In the past, efforts to improve polymers have stalled for economic reasons. Either the individual monomers were too expensive for widespread use, or the polymer production process cost too much.2 To overcome these problems, researchers need to be able to integrate sweep efficiency and economic data to conduct high-level cost-benefit analyses. These calculations can be facilitated by software solutions that make it possible to determine which alternative polymers are economically feasible. That way, researchers won’t waste time testing or developing polymers that are too expensive or don’t significantly improve sweep efficiency.
Finding Ways to Improve the Fluids Used in Polymer Flooding
Improving polymers is important, but specialty chemicals firms must also consider the fluid that is used in the polymer slug. Pure water may not be the best choice. Studies indicate that adding chelating agents such as sodium NTA or sodium EDTA to the slug can increase the amount of oil recovered from a well.3 Another way to improve sweep efficiency is to lower the salinity level of the polymer slug. Not only does this increase oil recovery by increasing polymer elasticity, but it also cuts costs by reducing the amount of polymer that needs to be added to the slug in order to reach the target viscosity.4 Using simulation software, scientists can model slugs that have different salinity levels or added chemicals in order to determine which ones maximize the oil recovery when combined with a certain polymer. Software can also facilitate data integration so that specialty chemical firms can factor in polymer properties and economic information when choosing between different fluid options.
Another way to increase sweep efficiency, especially in high salinity oil reservoirs, is to inject a preflush, or water slug, before the polymer slug. Studies indicate that using a solution with a high pH as the preflush can improve efficiency, but there is room for further research to find new options. Chemical researchers can examine how different chemicals for lowering the acidity can affect sweep efficiency and overall costs. Through mining existing datasets, scientists may also be able to identify other properties of the preflush that could be changed to increase its effectiveness. Using modern modeling and simulation technology, scientists can test potential preflush alternatives and integrate results with economic data to find an optimal preflush solution.

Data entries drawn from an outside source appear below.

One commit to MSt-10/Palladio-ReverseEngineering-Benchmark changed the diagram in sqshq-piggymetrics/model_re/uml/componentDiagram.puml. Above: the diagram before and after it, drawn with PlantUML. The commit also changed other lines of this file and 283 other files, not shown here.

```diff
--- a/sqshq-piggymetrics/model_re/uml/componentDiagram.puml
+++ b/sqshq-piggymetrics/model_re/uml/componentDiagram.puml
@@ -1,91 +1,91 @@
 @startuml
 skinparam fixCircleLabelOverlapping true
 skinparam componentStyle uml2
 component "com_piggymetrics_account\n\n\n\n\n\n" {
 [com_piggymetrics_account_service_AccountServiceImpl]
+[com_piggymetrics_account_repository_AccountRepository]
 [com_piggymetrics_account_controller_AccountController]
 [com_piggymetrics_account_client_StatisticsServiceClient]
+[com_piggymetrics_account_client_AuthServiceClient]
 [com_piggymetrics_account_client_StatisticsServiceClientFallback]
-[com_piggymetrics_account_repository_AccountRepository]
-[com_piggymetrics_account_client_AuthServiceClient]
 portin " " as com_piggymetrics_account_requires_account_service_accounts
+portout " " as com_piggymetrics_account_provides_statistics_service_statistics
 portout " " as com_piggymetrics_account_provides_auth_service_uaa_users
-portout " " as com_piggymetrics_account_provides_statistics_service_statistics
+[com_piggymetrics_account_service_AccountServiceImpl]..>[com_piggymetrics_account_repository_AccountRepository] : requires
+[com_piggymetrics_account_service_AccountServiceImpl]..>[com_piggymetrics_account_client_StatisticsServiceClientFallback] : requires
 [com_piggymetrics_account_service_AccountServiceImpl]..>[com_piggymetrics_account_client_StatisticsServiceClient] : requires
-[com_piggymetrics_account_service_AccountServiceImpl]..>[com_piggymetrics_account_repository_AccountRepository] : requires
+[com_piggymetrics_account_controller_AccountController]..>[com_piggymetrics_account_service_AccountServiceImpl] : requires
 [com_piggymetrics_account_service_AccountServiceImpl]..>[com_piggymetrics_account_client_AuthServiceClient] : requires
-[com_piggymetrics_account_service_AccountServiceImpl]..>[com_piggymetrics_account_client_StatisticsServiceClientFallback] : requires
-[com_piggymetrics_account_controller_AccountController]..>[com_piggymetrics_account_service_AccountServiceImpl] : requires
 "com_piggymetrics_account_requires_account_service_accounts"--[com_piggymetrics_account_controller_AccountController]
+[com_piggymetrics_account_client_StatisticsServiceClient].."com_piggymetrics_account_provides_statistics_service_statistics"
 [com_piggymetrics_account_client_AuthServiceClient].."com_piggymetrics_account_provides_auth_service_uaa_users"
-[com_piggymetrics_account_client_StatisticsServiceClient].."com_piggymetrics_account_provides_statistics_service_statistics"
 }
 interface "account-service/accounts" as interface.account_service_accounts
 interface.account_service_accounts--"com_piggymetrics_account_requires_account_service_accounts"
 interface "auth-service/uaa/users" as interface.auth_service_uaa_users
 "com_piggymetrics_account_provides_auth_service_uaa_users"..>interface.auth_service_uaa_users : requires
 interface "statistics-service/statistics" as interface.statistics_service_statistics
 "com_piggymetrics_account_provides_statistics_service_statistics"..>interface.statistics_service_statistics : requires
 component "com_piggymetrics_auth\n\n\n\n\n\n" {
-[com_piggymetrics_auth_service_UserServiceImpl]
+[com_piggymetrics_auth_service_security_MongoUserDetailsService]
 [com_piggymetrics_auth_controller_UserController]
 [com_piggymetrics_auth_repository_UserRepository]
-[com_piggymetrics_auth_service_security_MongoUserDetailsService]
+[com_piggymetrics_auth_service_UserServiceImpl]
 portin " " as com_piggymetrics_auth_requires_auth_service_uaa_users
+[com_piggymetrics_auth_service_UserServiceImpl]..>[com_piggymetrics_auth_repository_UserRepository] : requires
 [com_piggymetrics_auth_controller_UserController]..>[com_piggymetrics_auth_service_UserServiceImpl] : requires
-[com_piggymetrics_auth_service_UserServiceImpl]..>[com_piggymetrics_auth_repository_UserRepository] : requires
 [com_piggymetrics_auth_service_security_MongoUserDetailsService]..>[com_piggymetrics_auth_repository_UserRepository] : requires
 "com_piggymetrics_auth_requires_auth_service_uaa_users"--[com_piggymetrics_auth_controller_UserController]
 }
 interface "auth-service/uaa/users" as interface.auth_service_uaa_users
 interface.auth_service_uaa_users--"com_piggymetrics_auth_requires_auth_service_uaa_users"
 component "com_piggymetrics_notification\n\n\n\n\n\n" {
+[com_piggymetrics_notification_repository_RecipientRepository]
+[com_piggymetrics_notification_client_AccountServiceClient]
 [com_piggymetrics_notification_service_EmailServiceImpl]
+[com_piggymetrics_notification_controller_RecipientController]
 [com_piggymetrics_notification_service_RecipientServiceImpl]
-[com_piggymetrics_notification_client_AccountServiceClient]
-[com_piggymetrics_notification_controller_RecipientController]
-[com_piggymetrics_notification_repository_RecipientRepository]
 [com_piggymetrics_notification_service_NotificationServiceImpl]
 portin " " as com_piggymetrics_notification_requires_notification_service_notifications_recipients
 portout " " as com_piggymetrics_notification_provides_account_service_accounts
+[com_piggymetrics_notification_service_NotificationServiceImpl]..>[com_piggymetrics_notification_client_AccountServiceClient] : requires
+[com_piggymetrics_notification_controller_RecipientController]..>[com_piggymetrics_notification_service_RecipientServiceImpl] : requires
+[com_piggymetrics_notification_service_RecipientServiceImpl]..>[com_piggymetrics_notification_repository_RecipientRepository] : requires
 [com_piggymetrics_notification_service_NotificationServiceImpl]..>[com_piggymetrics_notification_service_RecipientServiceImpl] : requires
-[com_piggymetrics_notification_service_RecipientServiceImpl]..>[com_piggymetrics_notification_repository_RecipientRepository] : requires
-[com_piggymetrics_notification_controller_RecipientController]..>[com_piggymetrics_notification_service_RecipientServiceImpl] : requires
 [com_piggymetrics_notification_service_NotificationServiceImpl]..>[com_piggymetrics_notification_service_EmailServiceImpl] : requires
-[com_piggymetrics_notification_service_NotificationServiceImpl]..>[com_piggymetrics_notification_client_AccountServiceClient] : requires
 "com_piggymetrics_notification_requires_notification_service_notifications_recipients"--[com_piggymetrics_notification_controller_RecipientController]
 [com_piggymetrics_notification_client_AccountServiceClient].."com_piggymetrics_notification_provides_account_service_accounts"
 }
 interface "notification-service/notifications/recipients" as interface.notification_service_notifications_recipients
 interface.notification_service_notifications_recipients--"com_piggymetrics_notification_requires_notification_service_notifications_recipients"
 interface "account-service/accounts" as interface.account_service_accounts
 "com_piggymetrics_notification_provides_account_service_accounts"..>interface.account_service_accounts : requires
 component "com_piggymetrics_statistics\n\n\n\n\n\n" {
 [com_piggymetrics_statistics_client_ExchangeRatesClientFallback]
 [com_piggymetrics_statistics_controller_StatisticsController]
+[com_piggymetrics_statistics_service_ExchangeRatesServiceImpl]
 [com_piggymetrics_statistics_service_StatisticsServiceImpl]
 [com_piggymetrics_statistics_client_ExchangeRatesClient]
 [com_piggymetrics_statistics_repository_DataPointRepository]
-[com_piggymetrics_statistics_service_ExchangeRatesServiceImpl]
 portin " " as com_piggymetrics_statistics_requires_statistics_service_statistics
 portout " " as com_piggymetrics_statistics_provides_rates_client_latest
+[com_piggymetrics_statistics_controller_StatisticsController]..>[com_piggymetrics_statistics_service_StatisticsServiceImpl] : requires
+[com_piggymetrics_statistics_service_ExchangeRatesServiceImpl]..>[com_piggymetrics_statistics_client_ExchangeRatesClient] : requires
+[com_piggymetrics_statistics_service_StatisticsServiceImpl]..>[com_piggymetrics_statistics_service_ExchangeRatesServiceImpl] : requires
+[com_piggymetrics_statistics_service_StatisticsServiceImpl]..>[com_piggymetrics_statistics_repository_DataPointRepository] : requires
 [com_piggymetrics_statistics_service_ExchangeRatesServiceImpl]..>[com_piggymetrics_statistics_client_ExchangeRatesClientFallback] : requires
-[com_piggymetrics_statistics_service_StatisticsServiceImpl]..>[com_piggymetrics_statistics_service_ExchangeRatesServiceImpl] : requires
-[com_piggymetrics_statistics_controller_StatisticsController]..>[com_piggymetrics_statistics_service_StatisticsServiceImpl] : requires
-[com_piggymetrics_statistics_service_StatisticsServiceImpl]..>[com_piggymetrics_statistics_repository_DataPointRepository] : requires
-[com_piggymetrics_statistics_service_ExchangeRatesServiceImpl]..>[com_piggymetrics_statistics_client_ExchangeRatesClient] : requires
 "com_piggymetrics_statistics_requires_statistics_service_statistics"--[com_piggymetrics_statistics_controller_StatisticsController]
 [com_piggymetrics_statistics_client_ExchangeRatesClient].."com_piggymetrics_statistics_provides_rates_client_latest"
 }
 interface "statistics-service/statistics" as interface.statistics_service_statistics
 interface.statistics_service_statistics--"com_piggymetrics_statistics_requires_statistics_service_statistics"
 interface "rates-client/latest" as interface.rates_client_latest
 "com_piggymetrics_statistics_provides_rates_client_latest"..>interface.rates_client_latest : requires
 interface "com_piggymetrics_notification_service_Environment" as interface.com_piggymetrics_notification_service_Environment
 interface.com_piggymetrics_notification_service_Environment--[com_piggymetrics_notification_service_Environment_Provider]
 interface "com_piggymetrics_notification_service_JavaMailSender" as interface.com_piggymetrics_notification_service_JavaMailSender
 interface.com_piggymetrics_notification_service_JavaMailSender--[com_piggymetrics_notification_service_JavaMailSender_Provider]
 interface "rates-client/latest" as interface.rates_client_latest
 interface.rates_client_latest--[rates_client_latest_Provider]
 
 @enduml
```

The Benefits of Collaboration Between Lab Scientists and Field Researchers
The primary way for those chemists developing more effective polymers and fluids to find out how well their solutions work in particular environments is to collaborate with researchers in the field. By considering environmental data, it may be possible for lab scientists to develop chemical combinations that are optimized to particular oil well environments. Experimental software can make it easy for lab and field scientists to share data and results in real-time so that the teams in both locations can design and conduct relevant tests and simulations. It also mediates the seamless integration of chemical, environmental, and economic data so that specialty chemical companies can develop fluids for polymer flooding that are optimized for all three factors.
BIOVIA Experiment, a laboratory informatics system for data management and analysis, and BIOVIA Materials Studio, a modeling and simulation environment, can be invaluable for chemical specialty firms that are looking to improve polymer flooding methods. These systems can help your company identify and develop polymers and fluid combinations that increase sweep efficiency and won’t be too expensive for practical use. Contact us today to learn more about the difference this software can have on your research and development processes.
- “Polymer Flooding,” 2016, http://www.glossary.oilfield.slb.com/Terms/p/polymer_flooding.aspx ↩
- “Development of a Novel Waterflood Conformance Control System,” April 2004, https://www.onepetro.org/conference-paper/SPE-89391-MS ↩
- “Improved Micellar/Polymer Flooding With High-pH Chemicals,” January 1981, https://www.onepetro.org/journal-paper/SPE-7583-PA ↩
- “Improving polymer flood performance in high salinity reservoirs,” March 2014, http://www.sciencedirect.com/science/article/pii/S0920410514000266 ↩